Any high-speed tech buff likely has plenty of Cat6 cable bulk laying around — not to mention some older Cat5 cables and Cat5e Ethernet cables. These simple devices have given us the gift of connectivity for as long as many of us can remember.
But have you ever stopped to wonder how these network Ethernet cables came to be? In this two-part series, we outline the history of Ethernet, from its humble beginnings right through to that nest of tangled Cat6 cable bulk lurking behind your computer desk right now.
A Star(LAN) is Born
Ethernet’s official birthday is May 22, 1973, when electrical engineer Bob Metcalfe wrote a memo describing his idea for a local area network (LAN) that could allow multiple computer systems to communicate simultaneously. Like many of our beloved inventions, this one, too, was born in Silicon Valley, where Metcalfe was working for the Xerox Palo Alto Research Center (PARC) to train military personnel in how to use ARPANET, a very early precursor to the world wide web.
Metcalfe’s ideas didn’t come out of thin air, however. His system was initially based on the Aloha Network, a radio communications system connecting multiple Hawaiian island channels at once. The Aloha Network’s great strength was that it allowed any station to send signals whenever it wanted; its great weakness was that if two signals were sent at once, it caused a “collision” where neither could get through. Metcalfe invented a way to detect and reroute collisions so that all systems could communicate effectively.
What’s in a Name?

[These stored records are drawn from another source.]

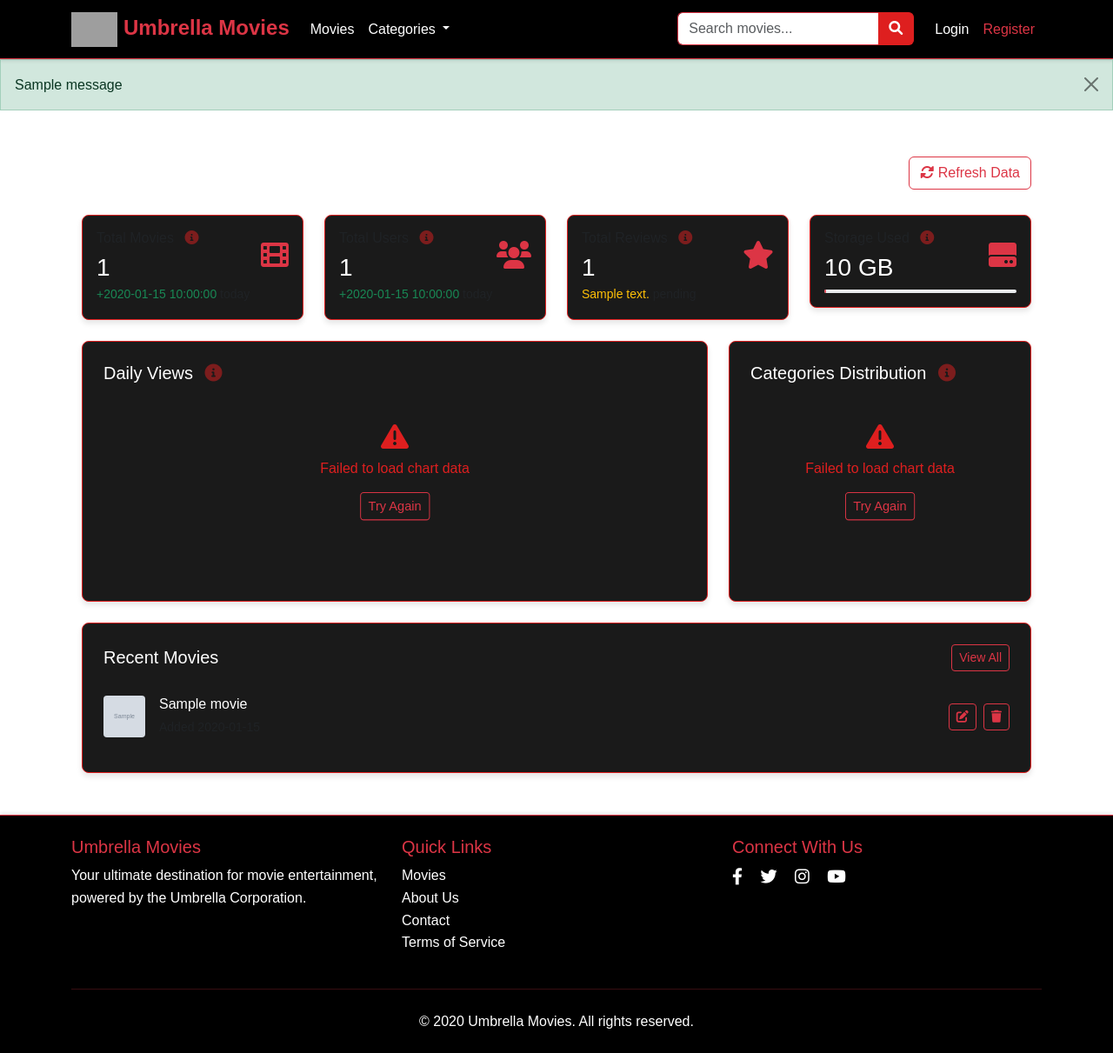
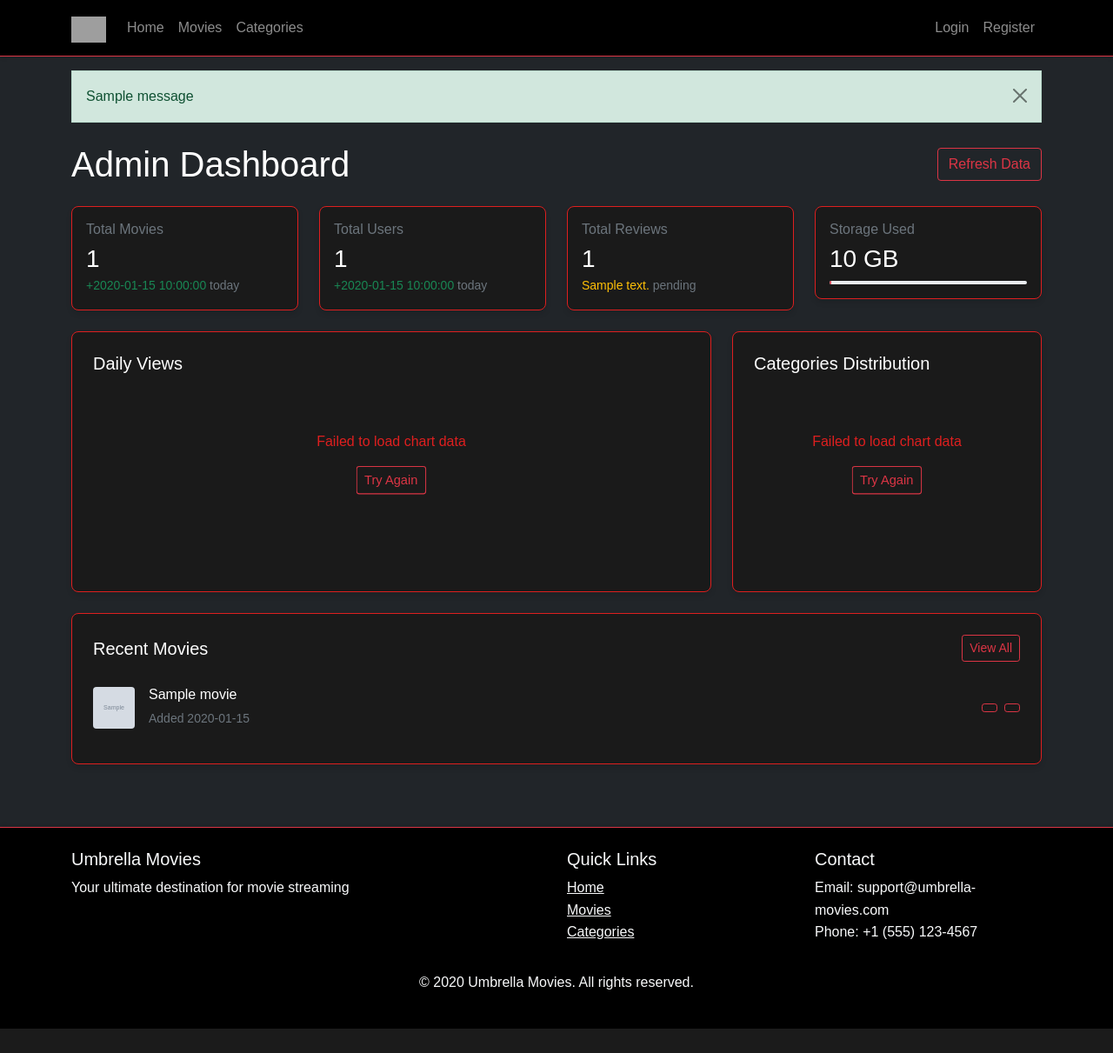
Before and after one commit to vladislave669/Project-KURWA, a Python web app: template umbrella_movies/app/templates/admin/dashboard.html in a window 1280 px wide. Shown: the whole page at 87% size. After the commit the page ends 1183 px from the top, so only its background shows below. Run offline with Jinja, Linux system fonts and the light colour scheme; the template is opened without the code that fills it: most values are stand-ins (such as "Sample title", 1, 10 or a date in 2020); grey boxes marked "Sample" are stand-in pictures; one stand-in notice (Sample message) is shown; a map, chart or similar area stays blank; some libraries are stand-ins or nearby versions; grey boxes are pictures that could not be loaded.

Commit message:
Fix bugs and improve code organization

```diff
--- a/umbrella_movies/app/templates/admin/dashboard.html
+++ b/umbrella_movies/app/templates/admin/dashboard.html
@@ -474,6 +474,20 @@
 <script src="https://cdn.jsdelivr.net/npm/sweetalert2@11"></script>
 
 <script>
+    function showError(message) {
+        const alertDiv = document.createElement('div');
+        alertDiv.className = 'alert alert-danger alert-dismissible fade show';
+        alertDiv.innerHTML = `
+            ${message}
+            <button type="button" class="btn-close" data-bs-dismiss="alert"></button>
+        `;
+        document.querySelector('.container').insertBefore(alertDiv, document.querySelector('.row'));
+
+        setTimeout(() => {
+            alertDiv.remove();
+        }, 5000);
+    }
+
     let isRefreshing = false;
     let refreshTimeout = null;
 
@@ -498,10 +512,7 @@
 
         try {
             const response = await fetch('/admin/api/stats');
-            if (!response.ok) {
-                const error = await response.json();
-                throw new Error(error.message || 'Failed to fetch stats');
-            }
+            if (!response.ok) throw new Error('Failed to fetch stats');
             const data = await response.json();
 
             // Update statistics with staggered animation
--- /dev/null
+++ b/umbrella_movies/app/templates/base.html
@@ -0,0 +1,114 @@
+<!DOCTYPE html>
+<html lang="en">
+<head>
+    <meta charset="UTF-8">
+    <meta name="viewport" content="width=device-width, initial-scale=1.0">
+    <title>{% block title %}{% endblock %} - Umbrella Movies</title>
+
+    <!-- Bootstrap CSS -->
+    <link href="https://cdn.jsdelivr.net/npm/bootstrap@5.1.3/dist/css/bootstrap.min.css" rel="stylesheet">
+    <!-- Custom CSS -->
+    <link rel="stylesheet" href="{{ url_for('static', filename='css/style.css') }}">
+    {% block extra_css %}{% endblock %}
+</head>
+<body class="bg-dark text-light">
+    <!-- Navigation -->
+    <nav class="navbar navbar-expand-lg navbar-dark bg-black border-bottom border-danger">
+        <div class="container">
+            <a class="navbar-brand" href="{{ url_for('main.index') }}">
+                <img src="{{ url_for('static', filename='img/logo.png') }}" alt="Umbrella Movies" height="30">
+            </a>
+            <button class="navbar-toggler" type="button" data-bs-toggle="collapse" data-bs-target="#navbarNav">
+                <span class="navbar-toggler-icon"></span>
+            </button>
+            <div class="collapse navbar-collapse" id="navbarNav">
+                <ul class="navbar-nav me-auto">
+                    <li class="nav-item">
+                        <a class="nav-link" href="{{ url_for('main.index') }}">Home</a>
+                    </li>
+                    <li class="nav-item">
+                        <a class="nav-link" href="{{ url_for('main.movies') }}">Movies</a>
+                    </li>
+                    <li class="nav-item">
+                        <a class="nav-link" href="{{ url_for('main.categories') }}">Categories</a>
+                    </li>
+                </ul>
+                <ul class="navbar-nav">
+                    {% if current_user.is_authenticated %}
+                        {% if current_user.is_admin %}
+                            <li class="nav-item">
+                                <a class="nav-link" href="{{ url_for('admin.dashboard') }}">Admin</a>
+                            </li>
+                        {% endif %}
+                        <li class="nav-item">
+                            <a class="nav-link" href="{{ url_for('auth.profile') }}">Profile</a>
+                        </li>
+                        <li class="nav-item">
+                            <a class="nav-link" href="{{ url_for('auth.logout') }}">Logout</a>
+                        </li>
+                    {% else %}
+                        <li class="nav-item">
+                            <a class="nav-link" href="{{ url_for('auth.login') }}">Login</a>
+                        </li>
+                        <li class="nav-item">
+                            <a class="nav-link" href="{{ url_for('auth.register') }}">Register</a>
+                        </li>
+                    {% endif %}
+                </ul>
+            </div>
+        </div>
+    </nav>
+
+    <!-- Flash Messages -->
+    <div class="container mt-3">
+        {% with messages = get_flashed_messages(with_categories=true) %}
+            {% if messages %}
+                {% for category, message in messages %}
+                    <div class="alert alert-{{ category }} alert-dismissible fade show">
+                        {{ message }}
+                        <button type="button" class="btn-close" data-bs-dismiss="alert"></button>
+                    </div>
+                {% endfor %}
+            {% endif %}
+        {% endwith %}
+    </div>
+
+    <!-- Main Content -->
+    {% block content %}{% endblock %}
+
+    <!-- Footer -->
+    <footer class="bg-black text-light mt-5 py-4 border-top border-danger">
+        <div class="container">
+            <div class="row">
+                <div class="col-md-6">
+                    <h5>Umbrella Movies</h5>
+                    <p>Your ultimate destination for movie streaming</p>
+                </div>
+                <div class="col-md-3">
+                    <h5>Quick Links</h5>
+                    <ul class="list-unstyled">
+                        <li><a href="{{ url_for('main.index') }}" class="text-light">Home</a></li>
+                        <li><a href="{{ url_for('main.movies') }}" class="text-light">Movies</a></li>
+                        <li><a href="{{ url_for('main.categories') }}" class="text-light">Categories</a></li>
+                    </ul>
+                </div>
+                <div class="col-md-3">
+                    <h5>Contact</h5>
+                    <ul class="list-unstyled">
+                        <li>Email: support@umbrella-movies.com</li>
+                        <li>Phone: +1 (555) 123-4567</li>
+                    </ul>
+                </div>
+            </div>
+            <div class="text-center mt-3">
+                <p>&copy; {{ now.year }} Umbrella Movies. All rights reserved.</p>
+            </div>
+        </div>
+    </footer>
+
+    <!-- Bootstrap JS -->
+    <script src="https://cdn.jsdelivr.net/npm/bootstrap@5.1.3/dist/js/bootstrap.bundle.min.js"></script>
+    <!-- Custom JS -->
+    {% block extra_js %}{% endblock %}
+</body>
+</html>
```
Also changed, not shown: umbrella_movies/app/models.py (+39 -13 lines), 3 other files.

By 1975, Xerox filed a patent on what Metcalfe had first named “Ethernet,” after successfully using it to connect its internal Alto network. The name is a nod to the “luminiferous ether,” a (debunked) theory from the 1800s about the transportation of light. By 1979, Metcalfe had left Xerox to form his own company, 3Com, and Xerox relinquished its brand rights over Ethernet, which allowed for its path to standardization.
One of the most amazing aspects of Ethernet is its lasting longevity in this fast-paced throwaway tech culture of ours (and by “longevity,” we’re not talking about a 500 ft Ethernet cable or the 1,000 to 2,000 insertions you can get out of a standard RJ45 plug). In the next section, we’ll trace the Ethernet of the 1990s and ’90s through its many rapid cycles of evolution to today’s high speed frequency capabilities.